─── MATERIAL FOR THE TASK

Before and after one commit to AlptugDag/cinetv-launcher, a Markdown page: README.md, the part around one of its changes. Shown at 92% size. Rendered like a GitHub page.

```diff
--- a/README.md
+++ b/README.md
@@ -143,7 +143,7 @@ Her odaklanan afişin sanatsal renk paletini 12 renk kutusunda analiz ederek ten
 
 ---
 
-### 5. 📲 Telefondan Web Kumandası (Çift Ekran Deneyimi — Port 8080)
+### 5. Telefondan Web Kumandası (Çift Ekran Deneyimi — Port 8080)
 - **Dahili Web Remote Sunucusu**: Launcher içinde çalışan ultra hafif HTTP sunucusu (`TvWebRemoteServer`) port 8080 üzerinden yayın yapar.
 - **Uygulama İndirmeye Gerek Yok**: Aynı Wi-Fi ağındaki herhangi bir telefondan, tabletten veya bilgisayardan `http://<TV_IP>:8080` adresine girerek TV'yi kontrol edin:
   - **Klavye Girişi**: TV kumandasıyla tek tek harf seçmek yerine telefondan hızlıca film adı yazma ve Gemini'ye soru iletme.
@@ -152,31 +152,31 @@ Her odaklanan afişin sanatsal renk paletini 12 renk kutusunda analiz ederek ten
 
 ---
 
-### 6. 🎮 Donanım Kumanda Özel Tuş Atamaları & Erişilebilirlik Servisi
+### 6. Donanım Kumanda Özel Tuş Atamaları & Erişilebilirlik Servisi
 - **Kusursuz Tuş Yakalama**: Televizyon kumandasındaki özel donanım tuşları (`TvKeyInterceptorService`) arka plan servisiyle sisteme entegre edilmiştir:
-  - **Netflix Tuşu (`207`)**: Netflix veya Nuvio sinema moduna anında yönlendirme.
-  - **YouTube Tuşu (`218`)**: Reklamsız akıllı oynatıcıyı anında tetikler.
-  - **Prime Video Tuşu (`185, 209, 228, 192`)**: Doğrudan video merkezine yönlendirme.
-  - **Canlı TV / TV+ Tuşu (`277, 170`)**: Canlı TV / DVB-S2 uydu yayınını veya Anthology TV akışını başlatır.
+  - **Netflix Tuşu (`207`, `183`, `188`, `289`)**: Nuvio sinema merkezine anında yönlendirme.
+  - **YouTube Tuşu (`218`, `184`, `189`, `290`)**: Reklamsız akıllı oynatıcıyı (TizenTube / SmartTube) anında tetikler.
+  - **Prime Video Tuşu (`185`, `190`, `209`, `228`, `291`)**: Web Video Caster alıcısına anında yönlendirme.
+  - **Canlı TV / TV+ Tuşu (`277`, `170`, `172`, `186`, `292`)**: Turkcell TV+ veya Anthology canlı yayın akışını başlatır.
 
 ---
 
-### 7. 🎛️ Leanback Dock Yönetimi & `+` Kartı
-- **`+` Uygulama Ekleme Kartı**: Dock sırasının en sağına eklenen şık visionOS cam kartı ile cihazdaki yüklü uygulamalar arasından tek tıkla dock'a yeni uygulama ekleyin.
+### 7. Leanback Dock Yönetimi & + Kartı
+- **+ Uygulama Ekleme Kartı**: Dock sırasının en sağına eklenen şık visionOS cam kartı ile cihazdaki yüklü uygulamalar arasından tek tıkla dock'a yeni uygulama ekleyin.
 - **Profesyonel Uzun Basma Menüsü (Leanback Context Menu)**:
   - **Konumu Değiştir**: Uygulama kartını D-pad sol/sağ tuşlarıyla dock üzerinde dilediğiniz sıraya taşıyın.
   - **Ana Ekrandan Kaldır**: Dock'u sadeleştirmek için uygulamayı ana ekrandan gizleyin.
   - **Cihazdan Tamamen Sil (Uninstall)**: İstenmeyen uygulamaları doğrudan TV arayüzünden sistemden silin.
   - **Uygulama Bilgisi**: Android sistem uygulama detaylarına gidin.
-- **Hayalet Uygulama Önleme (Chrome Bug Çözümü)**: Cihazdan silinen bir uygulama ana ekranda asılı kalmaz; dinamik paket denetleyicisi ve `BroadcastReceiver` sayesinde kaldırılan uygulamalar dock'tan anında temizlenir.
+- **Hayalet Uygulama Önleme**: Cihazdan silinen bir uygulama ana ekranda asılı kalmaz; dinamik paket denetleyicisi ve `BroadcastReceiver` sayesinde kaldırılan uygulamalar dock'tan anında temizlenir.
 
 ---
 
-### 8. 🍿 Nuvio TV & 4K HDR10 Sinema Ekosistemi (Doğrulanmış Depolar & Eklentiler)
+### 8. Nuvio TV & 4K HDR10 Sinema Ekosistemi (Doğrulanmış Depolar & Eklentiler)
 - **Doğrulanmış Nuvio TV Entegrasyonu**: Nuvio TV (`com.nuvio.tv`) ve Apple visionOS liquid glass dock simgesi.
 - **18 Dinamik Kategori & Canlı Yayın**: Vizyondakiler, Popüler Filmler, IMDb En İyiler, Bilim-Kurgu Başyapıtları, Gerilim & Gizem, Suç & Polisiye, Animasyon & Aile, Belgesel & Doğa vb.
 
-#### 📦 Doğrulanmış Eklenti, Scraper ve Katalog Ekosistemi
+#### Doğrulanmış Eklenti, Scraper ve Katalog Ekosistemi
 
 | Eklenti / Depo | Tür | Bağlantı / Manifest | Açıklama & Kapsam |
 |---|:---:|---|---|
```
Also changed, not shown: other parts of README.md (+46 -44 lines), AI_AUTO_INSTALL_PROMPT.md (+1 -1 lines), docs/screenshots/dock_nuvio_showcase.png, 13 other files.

──────

ASSIGNMENT: Every line of the data should be copied exactly.

REPLY TO THE TASK:
Before and after one commit to AlptugDag/cinetv-launcher, a Markdown page: README.md, the part around one of its changes. Shown at 92% size. Rendered like a GitHub page.

```diff
--- a/README.md
+++ b/README.md
@@ -143,7 +143,7 @@ Her odaklanan afişin sanatsal renk paletini 12 renk kutusunda analiz ederek ten
 
 ---
 
-### 5. 📲 Telefondan Web Kumandası (Çift Ekran Deneyimi — Port 8080)
+### 5. Telefondan Web Kumandası (Çift Ekran Deneyimi — Port 8080)
 - **Dahili Web Remote Sunucusu**: Launcher içinde çalışan ultra hafif HTTP sunucusu (`TvWebRemoteServer`) port 8080 üzerinden yayın yapar.
 - **Uygulama İndirmeye Gerek Yok**: Aynı Wi-Fi ağındaki herhangi bir telefondan, tabletten veya bilgisayardan `http://<TV_IP>:8080` adresine girerek TV'yi kontrol edin:
   - **Klavye Girişi**: TV kumandasıyla tek tek harf seçmek yerine telefondan hızlıca film adı yazma ve Gemini'ye soru iletme.
@@ -152,31 +152,31 @@ Her odaklanan afişin sanatsal renk paletini 12 renk kutusunda analiz ederek ten
 
 ---
 
-### 6. 🎮 Donanım Kumanda Özel Tuş Atamaları & Erişilebilirlik Servisi
+### 6. Donanım Kumanda Özel Tuş Atamaları & Erişilebilirlik Servisi
 - **Kusursuz Tuş Yakalama**: Televizyon kumandasındaki özel donanım tuşları (`TvKeyInterceptorService`) arka plan servisiyle sisteme entegre edilmiştir:
-  - **Netflix Tuşu (`207`)**: Netflix veya Nuvio sinema moduna anında yönlendirme.
-  - **YouTube Tuşu (`218`)**: Reklamsız akıllı oynatıcıyı anında tetikler.
-  - **Prime Video Tuşu (`185, 209, 228, 192`)**: Doğrudan video merkezine yönlendirme.
-  - **Canlı TV / TV+ Tuşu (`277, 170`)**: Canlı TV / DVB-S2 uydu yayınını veya Anthology TV akışını başlatır.
+  - **Netflix Tuşu (`207`, `183`, `188`, `289`)**: Nuvio sinema merkezine anında yönlendirme.
+  - **YouTube Tuşu (`218`, `184`, `189`, `290`)**: Reklamsız akıllı oynatıcıyı (TizenTube / SmartTube) anında tetikler.
+  - **Prime Video Tuşu (`185`, `190`, `209`, `228`, `291`)**: Web Video Caster alıcısına anında yönlendirme.
+  - **Canlı TV / TV+ Tuşu (`277`, `170`, `172`, `186`, `292`)**: Turkcell TV+ veya Anthology canlı yayın akışını başlatır.
 
 ---
 
-### 7. 🎛️ Leanback Dock Yönetimi & `+` Kartı
-- **`+` Uygulama Ekleme Kartı**: Dock sırasının en sağına eklenen şık visionOS cam kartı ile cihazdaki yüklü uygulamalar arasından tek tıkla dock'a yeni uygulama ekleyin.
+### 7. Leanback Dock Yönetimi & + Kartı
+- **+ Uygulama Ekleme Kartı**: Dock sırasının en sağına eklenen şık visionOS cam kartı ile cihazdaki yüklü uygulamalar arasından tek tıkla dock'a yeni uygulama ekleyin.
 - **Profesyonel Uzun Basma Menüsü (Leanback Context Menu)**:
   - **Konumu Değiştir**: Uygulama kartını D-pad sol/sağ tuşlarıyla dock üzerinde dilediğiniz sıraya taşıyın.
   - **Ana Ekrandan Kaldır**: Dock'u sadeleştirmek için uygulamayı ana ekrandan gizleyin.
   - **Cihazdan Tamamen Sil (Uninstall)**: İstenmeyen uygulamaları doğrudan TV arayüzünden sistemden silin.
   - **Uygulama Bilgisi**: Android sistem uygulama detaylarına gidin.
-- **Hayalet Uygulama Önleme (Chrome Bug Çözümü)**: Cihazdan silinen bir uygulama ana ekranda asılı kalmaz; dinamik paket denetleyicisi ve `BroadcastReceiver` sayesinde kaldırılan uygulamalar dock'tan anında temizlenir.
+- **Hayalet Uygulama Önleme**: Cihazdan silinen bir uygulama ana ekranda asılı kalmaz; dinamik paket denetleyicisi ve `BroadcastReceiver` sayesinde kaldırılan uygulamalar dock'tan anında temizlenir.
 
 ---
 
-### 8. 🍿 Nuvio TV & 4K HDR10 Sinema Ekosistemi (Doğrulanmış Depolar & Eklentiler)
+### 8. Nuvio TV & 4K HDR10 Sinema Ekosistemi (Doğrulanmış Depolar & Eklentiler)
 - **Doğrulanmış Nuvio TV Entegrasyonu**: Nuvio TV (`com.nuvio.tv`) ve Apple visionOS liquid glass dock simgesi.
 - **18 Dinamik Kategori & Canlı Yayın**: Vizyondakiler, Popüler Filmler, IMDb En İyiler, Bilim-Kurgu Başyapıtları, Gerilim & Gizem, Suç & Polisiye, Animasyon & Aile, Belgesel & Doğa vb.
 
-#### 📦 Doğrulanmış Eklenti, Scraper ve Katalog Ekosistemi
+#### Doğrulanmış Eklenti, Scraper ve Katalog Ekosistemi
 
 | Eklenti / Depo | Tür | Bağlantı / Manifest | Açıklama & Kapsam |
 |---|:---:|---|---|
```
Also changed, not shown: other parts of README.md (+46 -44 lines), AI_AUTO_INSTALL_PROMPT.md (+1 -1 lines), docs/screenshots/dock_nuvio_showcase.png, 13 other files.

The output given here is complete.